Write out every single entry exactly.

■ TASK INPUT ■
>>

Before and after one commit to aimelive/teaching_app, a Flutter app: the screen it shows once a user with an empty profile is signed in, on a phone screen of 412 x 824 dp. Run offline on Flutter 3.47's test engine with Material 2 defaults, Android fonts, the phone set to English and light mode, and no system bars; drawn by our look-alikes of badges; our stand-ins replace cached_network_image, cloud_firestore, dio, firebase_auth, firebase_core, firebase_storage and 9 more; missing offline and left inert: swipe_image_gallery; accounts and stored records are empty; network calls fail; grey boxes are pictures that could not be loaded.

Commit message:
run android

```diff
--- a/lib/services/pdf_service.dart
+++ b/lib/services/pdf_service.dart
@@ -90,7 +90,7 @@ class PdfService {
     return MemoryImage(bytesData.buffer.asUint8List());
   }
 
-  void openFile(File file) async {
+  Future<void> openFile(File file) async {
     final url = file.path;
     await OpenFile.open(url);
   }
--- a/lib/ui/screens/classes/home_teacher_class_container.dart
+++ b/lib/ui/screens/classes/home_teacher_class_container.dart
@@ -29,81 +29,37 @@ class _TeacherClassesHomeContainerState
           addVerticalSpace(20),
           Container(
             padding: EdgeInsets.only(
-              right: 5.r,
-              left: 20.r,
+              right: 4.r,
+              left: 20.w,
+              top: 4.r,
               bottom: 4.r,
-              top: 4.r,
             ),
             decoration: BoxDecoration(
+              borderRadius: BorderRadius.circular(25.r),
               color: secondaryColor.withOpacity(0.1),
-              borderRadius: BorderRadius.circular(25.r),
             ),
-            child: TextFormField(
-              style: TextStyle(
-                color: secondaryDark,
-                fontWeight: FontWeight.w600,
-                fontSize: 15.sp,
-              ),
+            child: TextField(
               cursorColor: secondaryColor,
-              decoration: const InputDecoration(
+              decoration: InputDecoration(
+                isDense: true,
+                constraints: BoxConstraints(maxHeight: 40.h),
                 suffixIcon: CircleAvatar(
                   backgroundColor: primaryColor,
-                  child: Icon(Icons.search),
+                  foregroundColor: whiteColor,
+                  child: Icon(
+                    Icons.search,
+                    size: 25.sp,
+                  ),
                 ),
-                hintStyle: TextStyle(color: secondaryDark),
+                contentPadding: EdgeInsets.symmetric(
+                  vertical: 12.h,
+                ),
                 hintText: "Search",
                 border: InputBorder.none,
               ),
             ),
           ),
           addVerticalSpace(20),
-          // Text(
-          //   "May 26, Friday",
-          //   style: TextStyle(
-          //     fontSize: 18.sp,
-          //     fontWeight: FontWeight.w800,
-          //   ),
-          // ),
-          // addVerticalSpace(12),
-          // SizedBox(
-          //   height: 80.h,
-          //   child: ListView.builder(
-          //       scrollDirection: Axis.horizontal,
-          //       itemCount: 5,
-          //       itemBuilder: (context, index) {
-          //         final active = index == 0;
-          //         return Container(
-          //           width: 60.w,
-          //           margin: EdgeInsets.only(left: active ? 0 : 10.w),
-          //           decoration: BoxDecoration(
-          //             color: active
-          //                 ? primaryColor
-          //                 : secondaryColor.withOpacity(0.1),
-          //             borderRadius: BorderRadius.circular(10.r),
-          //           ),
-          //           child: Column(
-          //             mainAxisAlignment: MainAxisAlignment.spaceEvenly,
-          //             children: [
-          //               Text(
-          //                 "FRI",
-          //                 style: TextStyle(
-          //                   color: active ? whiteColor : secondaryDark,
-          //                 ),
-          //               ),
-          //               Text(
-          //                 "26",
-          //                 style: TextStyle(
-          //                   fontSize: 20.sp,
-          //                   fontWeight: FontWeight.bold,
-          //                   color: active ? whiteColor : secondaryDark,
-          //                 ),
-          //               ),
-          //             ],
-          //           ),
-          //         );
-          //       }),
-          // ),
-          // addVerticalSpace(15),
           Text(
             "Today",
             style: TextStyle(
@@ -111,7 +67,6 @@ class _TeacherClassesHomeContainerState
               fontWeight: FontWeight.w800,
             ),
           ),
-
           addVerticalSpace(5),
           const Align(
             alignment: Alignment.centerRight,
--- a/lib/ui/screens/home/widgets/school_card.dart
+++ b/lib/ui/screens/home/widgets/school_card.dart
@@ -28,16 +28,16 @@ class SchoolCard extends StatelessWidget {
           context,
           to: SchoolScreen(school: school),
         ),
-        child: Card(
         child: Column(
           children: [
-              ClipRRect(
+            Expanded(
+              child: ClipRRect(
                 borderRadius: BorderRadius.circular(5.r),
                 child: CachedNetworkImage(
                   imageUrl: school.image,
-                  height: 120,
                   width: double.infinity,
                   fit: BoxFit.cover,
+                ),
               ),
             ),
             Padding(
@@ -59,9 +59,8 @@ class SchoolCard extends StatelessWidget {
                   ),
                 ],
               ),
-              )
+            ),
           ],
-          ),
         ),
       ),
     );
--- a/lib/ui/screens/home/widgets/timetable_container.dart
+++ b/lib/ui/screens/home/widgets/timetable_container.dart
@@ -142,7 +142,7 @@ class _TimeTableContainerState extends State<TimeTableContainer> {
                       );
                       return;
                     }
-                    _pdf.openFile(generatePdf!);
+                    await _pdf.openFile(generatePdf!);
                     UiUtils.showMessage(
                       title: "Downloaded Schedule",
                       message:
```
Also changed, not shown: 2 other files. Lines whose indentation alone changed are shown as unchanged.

<<

■ RESPONSE BOX ■
Before and after one commit to aimelive/teaching_app, a Flutter app: the screen it shows once a user with an empty profile is signed in, on a phone screen of 412 x 824 dp. Run offline on Flutter 3.47's test engine with Material 2 defaults, Android fonts, the phone set to English and light mode, and no system bars; drawn by our look-alikes of badges; our stand-ins replace cached_network_image, cloud_firestore, dio, firebase_auth, firebase_core, firebase_storage and 9 more; missing offline and left inert: swipe_image_gallery; accounts and stored records are empty; network calls fail; grey boxes are pictures that could not be loaded.

Commit message:
run android

```diff
--- a/lib/services/pdf_service.dart
+++ b/lib/services/pdf_service.dart
@@ -90,7 +90,7 @@ class PdfService {
     return MemoryImage(bytesData.buffer.asUint8List());
   }
 
-  void openFile(File file) async {
+  Future<void> openFile(File file) async {
     final url = file.path;
     await OpenFile.open(url);
   }
--- a/lib/ui/screens/classes/home_teacher_class_container.dart
+++ b/lib/ui/screens/classes/home_teacher_class_container.dart
@@ -29,81 +29,37 @@ class _TeacherClassesHomeContainerState
           addVerticalSpace(20),
           Container(
             padding: EdgeInsets.only(
-              right: 5.r,
-              left: 20.r,
+              right: 4.r,
+              left: 20.w,
+              top: 4.r,
               bottom: 4.r,
-              top: 4.r,
             ),
             decoration: BoxDecoration(
+              borderRadius: BorderRadius.circular(25.r),
               color: secondaryColor.withOpacity(0.1),
-              borderRadius: BorderRadius.circular(25.r),
             ),
-            child: TextFormField(
-              style: TextStyle(
-                color: secondaryDark,
-                fontWeight: FontWeight.w600,
-                fontSize: 15.sp,
-              ),
+            child: TextField(
               cursorColor: secondaryColor,
-              decoration: const InputDecoration(
+              decoration: InputDecoration(
+                isDense: true,
+                constraints: BoxConstraints(maxHeight: 40.h),
                 suffixIcon: CircleAvatar(
                   backgroundColor: primaryColor,
-                  child: Icon(Icons.search),
+                  foregroundColor: whiteColor,
+                  child: Icon(
+                    Icons.search,
+                    size: 25.sp,
+                  ),
                 ),
-                hintStyle: TextStyle(color: secondaryDark),
+                contentPadding: EdgeInsets.symmetric(
+                  vertical: 12.h,
+                ),
                 hintText: "Search",
                 border: InputBorder.none,
               ),
             ),
           ),
           addVerticalSpace(20),
-          // Text(
-          //   "May 26, Friday",
-          //   style: TextStyle(
-          //     fontSize: 18.sp,
-          //     fontWeight: FontWeight.w800,
-          //   ),
-          // ),
-          // addVerticalSpace(12),
-          // SizedBox(
-          //   height: 80.h,
-          //   child: ListView.builder(
-          //       scrollDirection: Axis.horizontal,
-          //       itemCount: 5,
-          //       itemBuilder: (context, index) {
-          //         final active = index == 0;
-          //         return Container(
-          //           width: 60.w,
-          //           margin: EdgeInsets.only(left: active ? 0 : 10.w),
-          //           decoration: BoxDecoration(
-          //             color: active
-          //                 ? primaryColor
-          //                 : secondaryColor.withOpacity(0.1),
-          //             borderRadius: BorderRadius.circular(10.r),
-          //           ),
-          //           child: Column(
-          //             mainAxisAlignment: MainAxisAlignment.spaceEvenly,
-          //             children: [
-          //               Text(
-          //                 "FRI",
-          //                 style: TextStyle(
-          //                   color: active ? whiteColor : secondaryDark,
-          //                 ),
-          //               ),
-          //               Text(
-          //                 "26",
-          //                 style: TextStyle(
-          //                   fontSize: 20.sp,
-          //                   fontWeight: FontWeight.bold,
-          //                   color: active ? whiteColor : secondaryDark,
-          //                 ),
-          //               ),
-          //             ],
-          //           ),
-          //         );
-          //       }),
-          // ),
-          // addVerticalSpace(15),
           Text(
             "Today",
             style: TextStyle(
@@ -111,7 +67,6 @@ class _TeacherClassesHomeContainerState
               fontWeight: FontWeight.w800,
             ),
           ),
-
           addVerticalSpace(5),
           const Align(
             alignment: Alignment.centerRight,
--- a/lib/ui/screens/home/widgets/school_card.dart
+++ b/lib/ui/screens/home/widgets/school_card.dart
@@ -28,16 +28,16 @@ class SchoolCard extends StatelessWidget {
           context,
           to: SchoolScreen(school: school),
         ),
-        child: Card(
         child: Column(
           children: [
-              ClipRRect(
+            Expanded(
+              child: ClipRRect(
                 borderRadius: BorderRadius.circular(5.r),
                 child: CachedNetworkImage(
                   imageUrl: school.image,
-                  height: 120,
                   width: double.infinity,
                   fit: BoxFit.cover,
+                ),
               ),
             ),
             Padding(
@@ -59,9 +59,8 @@ class SchoolCard extends StatelessWidget {
                   ),
                 ],
               ),
-              )
+            ),
           ],
-          ),
         ),
       ),
     );
--- a/lib/ui/screens/home/widgets/timetable_container.dart
+++ b/lib/ui/screens/home/widgets/timetable_container.dart
@@ -142,7 +142,7 @@ class _TimeTableContainerState extends State<TimeTableContainer> {
                       );
                       return;
                     }
-                    _pdf.openFile(generatePdf!);
+                    await _pdf.openFile(generatePdf!);
                     UiUtils.showMessage(
                       title: "Downloaded Schedule",
                       message:
```
Also changed, not shown: 2 other files. Lines whose indentation alone changed are shown as unchanged.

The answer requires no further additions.